→ **Requirement**:
Please count the lines below that hold the word "レス選択で引用としてレス欄へコピペ" and give the count without any other text.

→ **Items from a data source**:
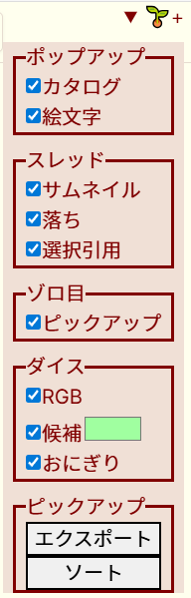
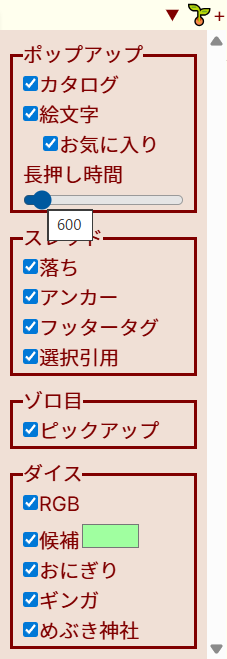
README: up to date

diff --git a/README.md b/README.md
@@ -2,6 +2,34 @@
 - Userscripts for [めぶき☆ちゃんねる](https://mebuki.moe/)
 
 ## Mebuki Plus
+
+### 機能
+- 設定<br><img alt="Settings" src="https://raw.githubusercontent.com/TakeAsh/MebukiChannel/refs/heads/main/MebukiPlus/img/Settings.png">
+- カタログポップアップ<br><img alt="CatalogPopup" src="https://raw.githubusercontent.com/TakeAsh/MebukiChannel/refs/heads/main/MebukiPlus/img/CatalogPopup.png">
+- 絵文字ポップアップ<br><img alt="EmojiPopup" src="https://raw.githubusercontent.com/TakeAsh/MebukiChannel/refs/heads/main/MebukiPlus/img/EmojiPopup.png">
+  - 絵文字長押しで、お気に入りへ追加
+- スレ落ち時刻, レス数表示<br><img alt="ThreadThumbnail" height="200" src="https://raw.githubusercontent.com/TakeAsh/MebukiChannel/refs/heads/main/MebukiPlus/img/ThreadThumbnail.jpg">
+- アンカー戻りリンク表示
+- フッターにタグを追加
+- スレタイトルポップアップ<br><img alt="ThreadTitlePopup" height="300" src="https://raw.githubusercontent.com/TakeAsh/MebukiChannel/refs/heads/main/MebukiPlus/img/ThreadTitlePopup.jpg">
+- レス選択で引用としてレス欄へコピペ
+- ゾロ目ピックアップ<br><img alt="ZoromePuckup" src="https://raw.githubusercontent.com/TakeAsh/MebukiChannel/refs/heads/main/MebukiPlus/img/ZoromePuckup.png">
+- ゾロ目必殺技コマンドピックアップ
+  - 昇竜拳(623, 421)<br><img alt="ShouryuKen" src="https://raw.githubusercontent.com/TakeAsh/MebukiChannel/refs/heads/main/MebukiPlus/img/ShouryuKen.png">
+  - 波動拳(236, 214)<br><img alt="HadouKen" src="https://raw.githubusercontent.com/TakeAsh/MebukiChannel/refs/heads/main/MebukiPlus/img/HadouKen.png">
+  - ヨガフレイム(426, 624)<br><img alt="YogaFlame" src="https://raw.githubusercontent.com/TakeAsh/MebukiChannel/refs/heads/main/MebukiPlus/img/YogaFlame.png">
+  - スクリューパイルドライバー(4.268, 6.248)<br><img alt="ScrewPileDriver" src="https://raw.githubusercontent.com/TakeAsh/MebukiChannel/refs/heads/main/MebukiPlus/img/ScrewPileDriver.png">
+- ダイス補助
+  - 選択結果強調表示(範囲指定対応, 複数選択可, 強調色指定可, ゾロ目)
+  - RGB値可視化
+  - おにぎりダブルアップチャンス！！<br>このおにぎりWアップチャンスは出た目の２乗個が貰えます。<br>目が100なら、１万個のおにぎりが貰えます……
+  - ギンガダイス
+  - めぶき神社
+  - 例<br><img alt="DiceSupport" src="https://raw.githubusercontent.com/TakeAsh/MebukiChannel/refs/heads/main/MebukiPlus/img/DiceSupport.png"><br><img alt="GingaDice" src="https://raw.githubusercontent.com/TakeAsh/MebukiChannel/refs/heads/main/MebukiPlus/img/GingaDice.png"><br><img alt="MebukiShrine" src="https://raw.githubusercontent.com/TakeAsh/MebukiChannel/refs/heads/main/MebukiPlus/img/MebukiShrine.png">
+- カタログピックアップワード/タグのエクスポート, ソート<br><img alt="PickupWordsTags" src="https://raw.githubusercontent.com/TakeAsh/MebukiChannel/refs/heads/main/MebukiPlus/img/PickupWordsTags.png">
+- お気に入り絵文字の並べ替え, エクスポート, インポート, マージ<br><img alt="FavoriteEmojis" src="https://raw.githubusercontent.com/TakeAsh/MebukiChannel/refs/heads/main/MebukiPlus/img/FavoriteEmojis.png">
+
+### インストール
 - [本体ソース](https://github.com/TakeAsh/MebukiChannel/blob/main/MebukiPlus/MebukiPlus.user.js)
   - TamperMonkey用ユーザースクリプト
   - 右の`Raw`ってボタン押すとインストールするかどうか聞かれるのでインストールを選択
@@ -19,22 +47,16 @@ Mebuki Plus スクリプトをスマホで動かす
   1. 途中でURLの候補が表示されるのでそれをタップ<br><img alt="03" height="400" src="https://raw.githubusercontent.com/TakeAsh/MebukiChannel/refs/heads/main/MebukiPlus/img/Bookmarklet03.jpg">
   1. 適用完了<br><img alt="04" height="400" src="https://raw.githubusercontent.com/TakeAsh/MebukiChannel/refs/heads/main/MebukiPlus/img/Bookmarklet04.jpg">
 
+## めぶき・おん・ざ・めぶきち
+
 ### 機能
-- 設定<br><img alt="Settings" src="https://raw.githubusercontent.com/TakeAsh/MebukiChannel/refs/heads/main/MebukiPlus/img/Settings.png">
-- カタログポップアップ<br><img alt="CatalogPopup" src="https://raw.githubusercontent.com/TakeAsh/MebukiChannel/refs/heads/main/MebukiPlus/img/CatalogPopup.png">
-- 絵文字ポップアップ<br><img alt="EmojiPopup" src="https://raw.githubusercontent.com/TakeAsh/MebukiChannel/refs/heads/main/MebukiPlus/img/EmojiPopup.png">
-- スレッドサムネイル表示, favicon表示, スレ落ち時刻, レス数表示<br><img alt="ThreadThumbnail" height="200" src="https://raw.githubusercontent.com/TakeAsh/MebukiChannel/refs/heads/main/MebukiPlus/img/ThreadThumbnail.jpg">
-- スレタイトルポップアップ<br><img alt="ThreadTitlePopup" height="300" src="https://raw.githubusercontent.com/TakeAsh/MebukiChannel/refs/heads/main/MebukiPlus/img/ThreadTitlePopup.jpg">
-- レス選択で引用としてレス欄へコピペ
-- ゾロ目ピックアップ<br><img alt="ZoromePuckup" src="https://raw.githubusercontent.com/TakeAsh/MebukiChannel/refs/heads/main/MebukiPlus/img/ZoromePuckup.png">
-- ゾロ目必殺技コマンドピックアップ
-  - 昇竜拳(623, 421)<br><img alt="ShouryuKen" src="https://raw.githubusercontent.com/TakeAsh/MebukiChannel/refs/heads/main/MebukiPlus/img/ShouryuKen.png">
-  - 波動拳(236, 214)<br><img alt="HadouKen" src="https://raw.githubusercontent.com/TakeAsh/MebukiChannel/refs/heads/main/MebukiPlus/img/HadouKen.png">
-  - ヨガフレイム(426, 624)<br><img alt="YogaFlame" src="https://raw.githubusercontent.com/TakeAsh/MebukiChannel/refs/heads/main/MebukiPlus/img/YogaFlame.png">
-  - スクリューパイルドライバー(4.268, 6.248)<br><img alt="ScrewPileDriver" src="https://raw.githubusercontent.com/TakeAsh/MebukiChannel/refs/heads/main/MebukiPlus/img/ScrewPileDriver.png">
-- ダイス補助
-  - 選択結果強調表示(範囲指定対応, 複数選択可, 強調色指定可)
-  - RGB値可視化
-  - おにぎりダブルアップチャンス！！<br>このおにぎりWアップチャンスは出た目の２乗個が貰えます。<br>目が100なら、１万個のおにぎりが貰えます……
-  - 例<br><img alt="DiceSupport" src="https://raw.githubusercontent.com/TakeAsh/MebukiChannel/refs/heads/main/MebukiPlus/img/DiceSupport.png">
-- カタログピックアップワードのエクスポート, ソート
+- めぶきちたちがマウスポインタを追い掛ける<br><img alt="Mebukichi3" src="https://raw.githubusercontent.com/TakeAsh/MebukiChannel/refs/heads/main/Mebukichi/img/Mebukichi3.gif"> <img alt="Warukichi" src="https://raw.githubusercontent.com/TakeAsh/MebukiChannel/refs/heads/main/Mebukichi/img/WarukichiFull.gif">
+- レス以外の場所をダブルクリックで設定メニュー表示<br><img alt="Settings" src="https://raw.githubusercontent.com/TakeAsh/MebukiChannel/refs/heads/main/Mebukichi/img/Settings.png">
+- 特定のページまたは特定のタグを含むスレでめぶきちたちを呼べる<br>`すべて` にチェックを入れると全ページでめぶきちたちが来る
+
+### インストール
+- [本体ソース](https://github.com/TakeAsh/MebukiChannel/blob/main/Mebukichi/Mebukichi.user.js)
+  - TamperMonkey用ユーザースクリプト
+  - 右の「Raw」ってボタン押すとインストールするかどうか聞かれるのでインストールを選択
+  - 本番環境ヨシ！
+- [Bookmarklet](https://github.com/TakeAsh/MebukiChannel/blob/main/Mebukichi/Mebukichi.bookmarklet.js)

→ **Result of this exercise**:
2